Planners, residents discuss improving accessibility in Huntersville


HUNTERSVILLE – Transportation engineers and designers across the state have a vision to make the town more inviting and conducive for residents traveling on foot or by car.

Residents had the opportunity to speak June 5 about transportation concerns at a Downtown Huntersville Transportation System Plan Public Workshop.

Employees from Scantec, a planning and engineering firm, discussed the transportation needs for downtown in the coming years. 

They want locals to understand the issues of what is at stake for property owners, stakeholders and residents when it comes to transportation planning. 

The overarching goal for the town is to have a new and improved downtown by 2030. Scantec will consider all modes of transportation (bikes, cars, buses and pedestrians), analyze future transportation operations based on build-out land development and determine improvements needed to accommodate growth and development in the next 10-15 years.

Engineers want to build on ideas from the past, such as the 2006 Gilead Road U.S. 21 and the 2007 East Huntersville plans. 

“We want to come up with a plan that looks at how people come and go,” said Mike Rutkowski, associate at Stantec. “We need to find the right tools to make good decisions because this is the place to be.” 

Scott Curry, of Stantec, believes in planning for both street and land and how the two influence design and appearance for buildings and connectivity of streets.

Upon coming out of the economic recession, more shopping destinations and diversity of homes came to Huntersville.
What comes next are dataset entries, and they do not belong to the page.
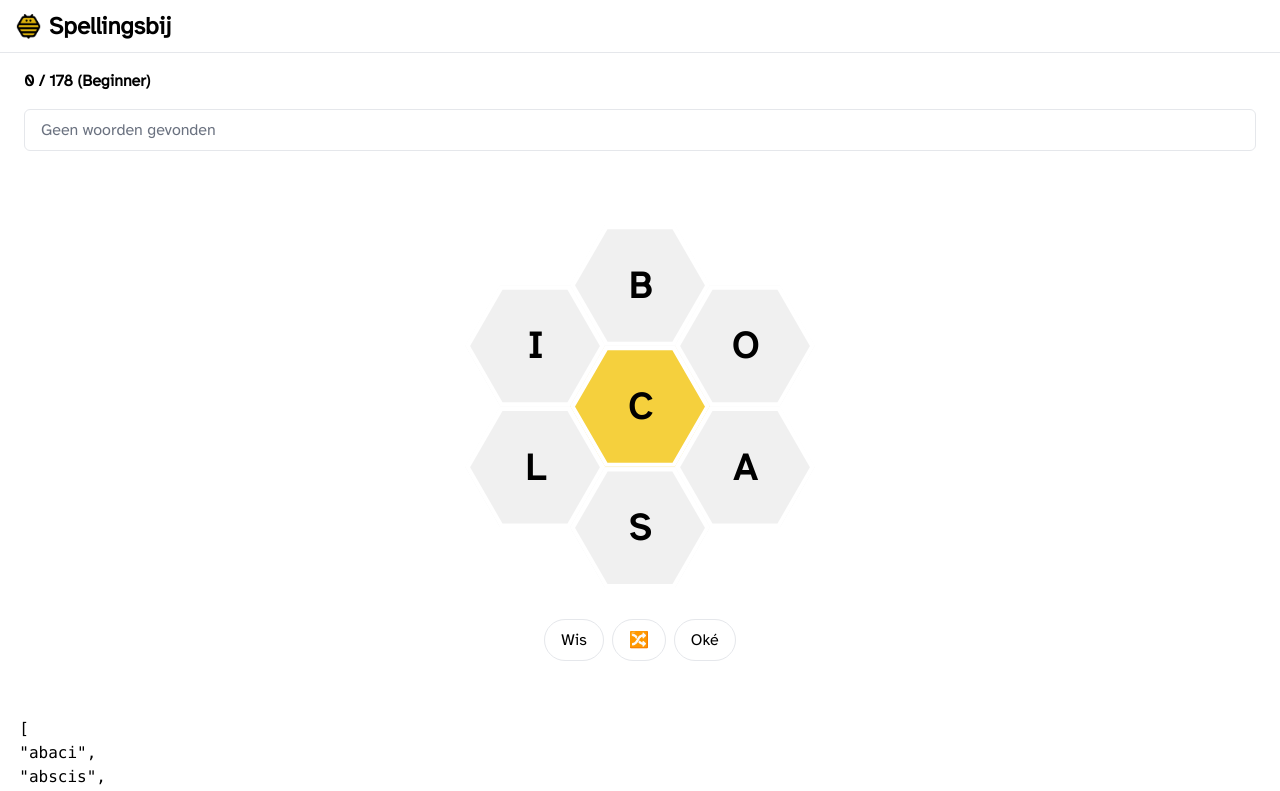
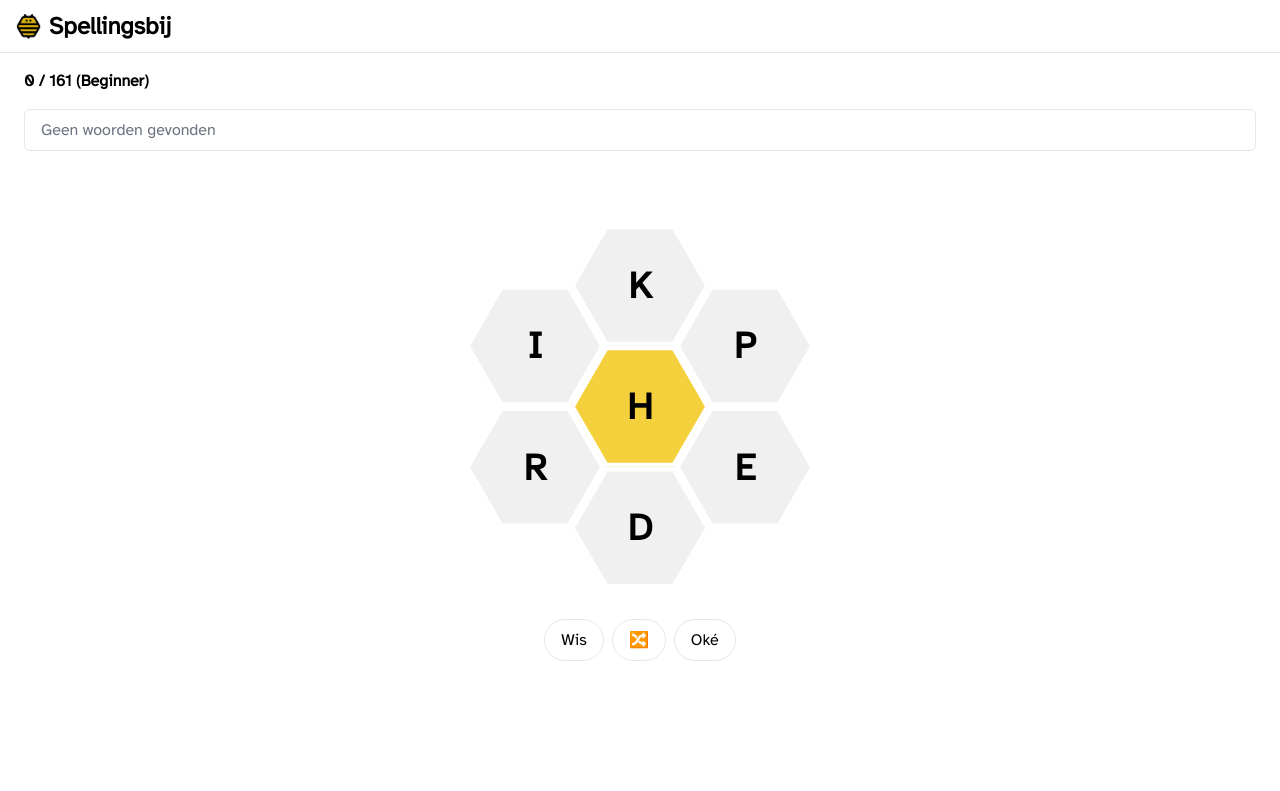
Before and after one commit to Coretteket/spellingsbij, a SvelteKit app: page / in a window 1280 px wide. Shown: the top 791 px of the page. Built offline with nearby package versions, Linux system fonts and the light colour scheme.

Commit message:
refactor

```diff
--- a/src/lib/server/random.ts
+++ b/src/lib/random.ts
@@ -2,14 +2,13 @@
 
 import { dev } from '$app/environment'
 
-export function createRandom() {
-  if (dev) return Math.random
-  const df = Intl.DateTimeFormat('en', { timeZone: "Europe/Amsterdam" })
-  const seed = getSeed(df.format(new Date()))
-  return createRandomWithSeed(seed)
+export function createDailyRandom() {
+  // if (dev) return Math.random
+  const df = Intl.DateTimeFormat('en', { timeZone: 'Europe/Amsterdam' })
+  return createSeededRandom(df.format(new Date()))
 }
 
-function getSeed(str: string) {
+function createSeed(str: string) {
   let h1 = 1779033703,
     h2 = 3144134277,
     h3 = 1013904242,
@@ -29,8 +28,8 @@ function getSeed(str: string) {
   return [h1 >>> 0, h2 >>> 0, h3 >>> 0, h4 >>> 0] as const
 }
 
-function createRandomWithSeed(seed: ReturnType<typeof getSeed>) {
-  let [a, b, c, d] = seed
+function createSeededRandom(input: string) {
+  let [a, b, c, d] = createSeed(input)
   return function () {
     a |= 0
     b |= 0
--- /dev/null
+++ b/src/lib/score.ts
@@ -0,0 +1,4 @@
+export function getScore(combi: string[], word: string) {
+  if (combi.every((l) => word.includes(l))) return word.length + 7
+  return word.length === 4 ? 1 : word.length
+}
--- a/src/lib/util.ts
+++ b/src/lib/util.ts
@@ -1,17 +1,11 @@
 export function shuffle<T>(array: T[]): T[] {
-  let currentIndex = array.length,  randomIndex;
+  let currentIndex = array.length,
+    randomIndex
 
-  // While there remain elements to shuffle.
   while (currentIndex != 0) {
-
-    // Pick a remaining element.
-    randomIndex = Math.floor(Math.random() * currentIndex);
-    currentIndex--;
-
-    // And swap it with the current element.
-    [array[currentIndex], array[randomIndex]] = [
-      array[randomIndex], array[currentIndex]];
+    randomIndex = Math.floor(Math.random() * --currentIndex)
+    ;[array[currentIndex], array[randomIndex]] = [array[randomIndex], array[currentIndex]]
   }
 
-  return array;
-};
+  return array
+}
--- a/src/routes/+page.server.ts
+++ b/src/routes/+page.server.ts
@@ -1,30 +1,27 @@
-import { createRandom } from '$lib/server/random'
+import { createDailyRandom } from '$lib/random'
 import { shuffle } from '$lib/util'
 import combis from '$lib/server/combis'
 import words from '$lib/server/words'
+import { getScore } from '$lib/score'
 
 export const prerender = true
 
 export function load() {
-  const random = createRandom()
+  const random = createDailyRandom()
   const combi = combis[Math.floor(random() * combis.length)]
+
   const [letter, maxScore, answers] = [...combi]
-    .map((l) => [l, ...getValues(combi, l, words)] as const)
+    .map((l) => {
+      const answers = words.filter(
+        (word) => word.split('').every((l) => combi.includes(l)) && word.includes(l)
+      )
+
+      const maxScore = answers.reduce((score, word) => score + getScore(combi.split(''), word), 0)
+
+      return [l, maxScore, answers] as const
+    })
+    .filter(([, maxScore]) => maxScore >= 100 && maxScore <= 500)
     .sort(([, a], [, b]) => Math.abs(a - 175) - Math.abs(b - 175))[0]
+
   return { letters: shuffle(combi.split('')), letter, maxScore, answers }
 }
-
-function getValues(combi: string, letter: string, words: string[]) {
-  const answers = words.filter(
-    (word) => [...word].every((l) => combi.includes(l)) && word.includes(letter)
-  )
-
-  const maxScore = answers.reduce((score, word) => {
-    const pangram = [...combi].every((l) => word.includes(l))
-    if (pangram) return score + word.length + 7
-    if (word.length === 4) return score + 1
-    return score + word.length
-  }, 0)
-
-  return [maxScore, answers] as const
-}
--- a/src/routes/+page.svelte
+++ b/src/routes/+page.svelte
@@ -4,6 +4,7 @@
 
   import Hive from './hive.svelte'
 
+  import { getScore } from '$lib/score'
   import { shuffle } from '$lib/util'
   import { clsx } from 'clsx'
 
@@ -13,12 +14,7 @@
   let word = $state('')
 
   const score = $derived(
-    foundWords.reduce((score, word) => {
-      const pangram = data.letters.every((l) => word.includes(l))
-      if (pangram) return score + word.length + 7
-      if (word.length === 4) return score + 1
-      return score + word.length
-    }, 0)
+    foundWords.reduce((score, word) => score + getScore(data.letters, word), 0)
   )
 
   const ranks = [0, 3.2, 7.2, 12.2, 23.2, 35.2, 56.2, 72.2, 100]
@@ -111,10 +107,6 @@
   <button onclick={onSubmit} class="rounded-full border px-4 py-2">Oké</button>
 </div>
 
-<pre>
-  {JSON.stringify(data.answers, null, 2)}
-</pre>
-
 <style>
   @keyframes blink {
     50% {
--- a/src/routes/api/build/+server.ts
+++ b/src/routes/api/build/+server.ts
@@ -1,7 +1,6 @@
 import { CRON_SECRET, BUILD_HOOK } from '$env/static/private'
 
-export function GET({ request, fetch }) {
-  const bearer = request.headers.get('Authorization')
-  if (bearer === `Bearer ${CRON_SECRET}`) return fetch(BUILD_HOOK)
-  return new Response('Unauthorized', { status: 401 })
-}
+export const GET = ({ request, fetch }) =>
+  request.headers.get('Authorization') === `Bearer ${CRON_SECRET}`
+    ? fetch(BUILD_HOOK)
+    : new Response('Unauthorized', { status: 401 })
--- a/src/routes/cell.svelte
+++ b/src/routes/cell.svelte
@@ -7,7 +7,7 @@
     onPress: () => void
   } & HTMLAttributes<HTMLElement>
 
-  let { letter, yellow, onPress, ...attrs } = $props<Props>()
+  let { letter, yellow, onPress, ...attrs }: Props = $props()
 </script>
 
 <button {...attrs} onclick={onPress}>
--- a/src/routes/hive.svelte
+++ b/src/routes/hive.svelte
@@ -7,7 +7,7 @@
     onPress: (letter: string) => void
   } & HTMLAttributes<HTMLElement>
 
-  let { letters, onPress, ...attrs } = $props<Props>()
+  let { letters, onPress, ...attrs }: Props = $props()
 </script>
 
 <div {...attrs}>
```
More people became interested in development projects.

“What hasn’t changed yet are walkable neighborhoods, a potential, Red Line commuter rail and a strong civic core,” Rutkowski said. “We really need to invest in downtown.”

Several Huntersville residents expressed they wanted more places to walk so they are not rushing across streets because of traffic. Many spots have missing sidewalks and poles blocking pathways. 

In a clicker survey, residents voted on what they felt was most important for the downtown area.

Main points of interest revolved around better connectivity to I-77 and an east/west connection, widening of major roadways (U.S. 21, N.C. 115 and Gilead Road) to improve fluidity, amenities (sidewalks and bike lanes) for pedestrians to walk and bike, additional ways to get in and out of lots and preservation of historic homes and buildings, some which are located at the corner of Gibson Park Road and Main Street.

Although many residents liked the idea of roundabouts and a commuter rail around downtown, some felt these implementations require huge land space and would not reduce traffic congestion or provide relief for enough people.

One resident asked planners to emphasize throughput, describing access to the BP and Food Lion on Exit 23 as a jigsaw puzzle. 

Huntersville resident Gina Barron said traffic congestion and destruction of historic sites are her biggest concerns.

“If they widen Main Street, a lot of historic buildings could be taken out,“ Barron said. 

Diane May, of Huntersville, said Main Street should be widened to help with traffic flow.

“The N.C. 115 traffic is unbelievable,” she said. “I don’t even leave my house at certain hours.”

Scantec and Huntersville transportation and planning members will consider all recommendations of residents, examine what needs to be done, develop costs and implement strategies to go about new projects. 

“We want to look at 15 years from now,” said Zac Gordon, principal planner of Huntersville. “Hundreds of people want to see more businesses and houses in downtown. We need options for everyone to make a vibrant downtown based on supply and demand.”